**Stored data entries:**
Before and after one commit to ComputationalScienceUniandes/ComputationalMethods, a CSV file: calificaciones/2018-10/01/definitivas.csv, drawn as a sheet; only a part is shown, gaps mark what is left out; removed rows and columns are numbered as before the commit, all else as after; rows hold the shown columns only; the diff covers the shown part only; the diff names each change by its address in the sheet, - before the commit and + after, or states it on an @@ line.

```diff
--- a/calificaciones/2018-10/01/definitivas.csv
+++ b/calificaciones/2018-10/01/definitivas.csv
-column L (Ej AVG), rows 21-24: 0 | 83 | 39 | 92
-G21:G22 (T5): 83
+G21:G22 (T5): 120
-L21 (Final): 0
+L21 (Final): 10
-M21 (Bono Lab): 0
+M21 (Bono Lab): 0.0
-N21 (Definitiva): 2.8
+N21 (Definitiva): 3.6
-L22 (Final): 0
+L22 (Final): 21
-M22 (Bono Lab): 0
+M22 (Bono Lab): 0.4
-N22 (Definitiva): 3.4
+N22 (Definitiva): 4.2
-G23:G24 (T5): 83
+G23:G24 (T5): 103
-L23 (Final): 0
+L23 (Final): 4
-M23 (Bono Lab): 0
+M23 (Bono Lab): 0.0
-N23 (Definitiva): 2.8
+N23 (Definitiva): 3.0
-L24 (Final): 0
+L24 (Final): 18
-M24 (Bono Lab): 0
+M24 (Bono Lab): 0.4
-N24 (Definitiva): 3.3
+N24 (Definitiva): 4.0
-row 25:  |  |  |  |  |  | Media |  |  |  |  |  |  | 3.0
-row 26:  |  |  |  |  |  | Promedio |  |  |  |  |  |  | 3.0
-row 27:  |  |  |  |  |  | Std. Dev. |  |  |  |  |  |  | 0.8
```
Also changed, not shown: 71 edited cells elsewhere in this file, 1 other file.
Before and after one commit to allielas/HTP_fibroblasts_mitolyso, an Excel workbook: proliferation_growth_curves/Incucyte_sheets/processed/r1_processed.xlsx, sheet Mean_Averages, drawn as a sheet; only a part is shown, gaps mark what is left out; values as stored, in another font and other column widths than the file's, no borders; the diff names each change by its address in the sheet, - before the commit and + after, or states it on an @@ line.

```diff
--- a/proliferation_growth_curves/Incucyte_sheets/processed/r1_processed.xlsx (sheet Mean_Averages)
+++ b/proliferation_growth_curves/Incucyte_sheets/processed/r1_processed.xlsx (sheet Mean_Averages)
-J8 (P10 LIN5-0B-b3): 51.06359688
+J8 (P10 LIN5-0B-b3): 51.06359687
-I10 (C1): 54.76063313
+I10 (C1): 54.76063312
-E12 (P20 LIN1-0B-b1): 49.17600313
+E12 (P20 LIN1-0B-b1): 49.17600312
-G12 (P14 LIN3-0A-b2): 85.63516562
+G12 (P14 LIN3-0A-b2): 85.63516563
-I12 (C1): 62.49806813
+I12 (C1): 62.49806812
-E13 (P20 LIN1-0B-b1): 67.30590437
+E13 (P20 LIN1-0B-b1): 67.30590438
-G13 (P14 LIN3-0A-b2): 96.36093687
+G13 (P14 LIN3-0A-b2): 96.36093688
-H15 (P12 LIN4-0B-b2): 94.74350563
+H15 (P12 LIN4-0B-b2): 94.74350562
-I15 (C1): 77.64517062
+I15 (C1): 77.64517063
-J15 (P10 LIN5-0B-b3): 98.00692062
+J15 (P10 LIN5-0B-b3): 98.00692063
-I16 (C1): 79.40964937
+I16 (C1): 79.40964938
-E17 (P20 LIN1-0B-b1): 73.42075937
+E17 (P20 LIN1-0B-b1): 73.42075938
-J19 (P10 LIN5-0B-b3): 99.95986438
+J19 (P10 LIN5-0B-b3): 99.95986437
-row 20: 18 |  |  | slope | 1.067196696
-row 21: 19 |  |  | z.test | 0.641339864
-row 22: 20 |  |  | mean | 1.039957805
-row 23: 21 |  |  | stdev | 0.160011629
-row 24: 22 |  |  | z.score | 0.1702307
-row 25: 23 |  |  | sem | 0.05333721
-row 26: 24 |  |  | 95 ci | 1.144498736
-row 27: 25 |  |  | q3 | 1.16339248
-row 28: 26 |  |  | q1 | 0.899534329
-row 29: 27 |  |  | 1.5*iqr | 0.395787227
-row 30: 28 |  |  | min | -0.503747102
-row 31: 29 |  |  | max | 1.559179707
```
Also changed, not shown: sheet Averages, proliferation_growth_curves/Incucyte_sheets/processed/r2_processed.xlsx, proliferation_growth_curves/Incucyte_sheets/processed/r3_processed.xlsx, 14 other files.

**ACTIVITY:**
Retyping every entry exactly is the whole of the task.

**TASK ANSWER:**
Before and after one commit to ComputationalScienceUniandes/ComputationalMethods, a CSV file: calificaciones/2018-10/01/definitivas.csv, drawn as a sheet; only a part is shown, gaps mark what is left out; removed rows and columns are numbered as before the commit, all else as after; rows hold the shown columns only; the diff covers the shown part only; the diff names each change by its address in the sheet, - before the commit and + after, or states it on an @@ line.

```diff
--- a/calificaciones/2018-10/01/definitivas.csv
+++ b/calificaciones/2018-10/01/definitivas.csv
-column L (Ej AVG), rows 21-24: 0 | 83 | 39 | 92
-G21:G22 (T5): 83
+G21:G22 (T5): 120
-L21 (Final): 0
+L21 (Final): 10
-M21 (Bono Lab): 0
+M21 (Bono Lab): 0.0
-N21 (Definitiva): 2.8
+N21 (Definitiva): 3.6
-L22 (Final): 0
+L22 (Final): 21
-M22 (Bono Lab): 0
+M22 (Bono Lab): 0.4
-N22 (Definitiva): 3.4
+N22 (Definitiva): 4.2
-G23:G24 (T5): 83
+G23:G24 (T5): 103
-L23 (Final): 0
+L23 (Final): 4
-M23 (Bono Lab): 0
+M23 (Bono Lab): 0.0
-N23 (Definitiva): 2.8
+N23 (Definitiva): 3.0
-L24 (Final): 0
+L24 (Final): 18
-M24 (Bono Lab): 0
+M24 (Bono Lab): 0.4
-N24 (Definitiva): 3.3
+N24 (Definitiva): 4.0
-row 25:  |  |  |  |  |  | Media |  |  |  |  |  |  | 3.0
-row 26:  |  |  |  |  |  | Promedio |  |  |  |  |  |  | 3.0
-row 27:  |  |  |  |  |  | Std. Dev. |  |  |  |  |  |  | 0.8
```
Also changed, not shown: 71 edited cells elsewhere in this file, 1 other file.
Before and after one commit to allielas/HTP_fibroblasts_mitolyso, an Excel workbook: proliferation_growth_curves/Incucyte_sheets/processed/r1_processed.xlsx, sheet Mean_Averages, drawn as a sheet; only a part is shown, gaps mark what is left out; values as stored, in another font and other column widths than the file's, no borders; the diff names each change by its address in the sheet, - before the commit and + after, or states it on an @@ line.

```diff
--- a/proliferation_growth_curves/Incucyte_sheets/processed/r1_processed.xlsx (sheet Mean_Averages)
+++ b/proliferation_growth_curves/Incucyte_sheets/processed/r1_processed.xlsx (sheet Mean_Averages)
-J8 (P10 LIN5-0B-b3): 51.06359688
+J8 (P10 LIN5-0B-b3): 51.06359687
-I10 (C1): 54.76063313
+I10 (C1): 54.76063312
-E12 (P20 LIN1-0B-b1): 49.17600313
+E12 (P20 LIN1-0B-b1): 49.17600312
-G12 (P14 LIN3-0A-b2): 85.63516562
+G12 (P14 LIN3-0A-b2): 85.63516563
-I12 (C1): 62.49806813
+I12 (C1): 62.49806812
-E13 (P20 LIN1-0B-b1): 67.30590437
+E13 (P20 LIN1-0B-b1): 67.30590438
-G13 (P14 LIN3-0A-b2): 96.36093687
+G13 (P14 LIN3-0A-b2): 96.36093688
-H15 (P12 LIN4-0B-b2): 94.74350563
+H15 (P12 LIN4-0B-b2): 94.74350562
-I15 (C1): 77.64517062
+I15 (C1): 77.64517063
-J15 (P10 LIN5-0B-b3): 98.00692062
+J15 (P10 LIN5-0B-b3): 98.00692063
-I16 (C1): 79.40964937
+I16 (C1): 79.40964938
-E17 (P20 LIN1-0B-b1): 73.42075937
+E17 (P20 LIN1-0B-b1): 73.42075938
-J19 (P10 LIN5-0B-b3): 99.95986438
+J19 (P10 LIN5-0B-b3): 99.95986437
-row 20: 18 |  |  | slope | 1.067196696
-row 21: 19 |  |  | z.test | 0.641339864
-row 22: 20 |  |  | mean | 1.039957805
-row 23: 21 |  |  | stdev | 0.160011629
-row 24: 22 |  |  | z.score | 0.1702307
-row 25: 23 |  |  | sem | 0.05333721
-row 26: 24 |  |  | 95 ci | 1.144498736
-row 27: 25 |  |  | q3 | 1.16339248
-row 28: 26 |  |  | q1 | 0.899534329
-row 29: 27 |  |  | 1.5*iqr | 0.395787227
-row 30: 28 |  |  | min | -0.503747102
-row 31: 29 |  |  | max | 1.559179707
```
Also changed, not shown: sheet Averages, proliferation_growth_curves/Incucyte_sheets/processed/r2_processed.xlsx, proliferation_growth_curves/Incucyte_sheets/processed/r3_processed.xlsx, 14 other files.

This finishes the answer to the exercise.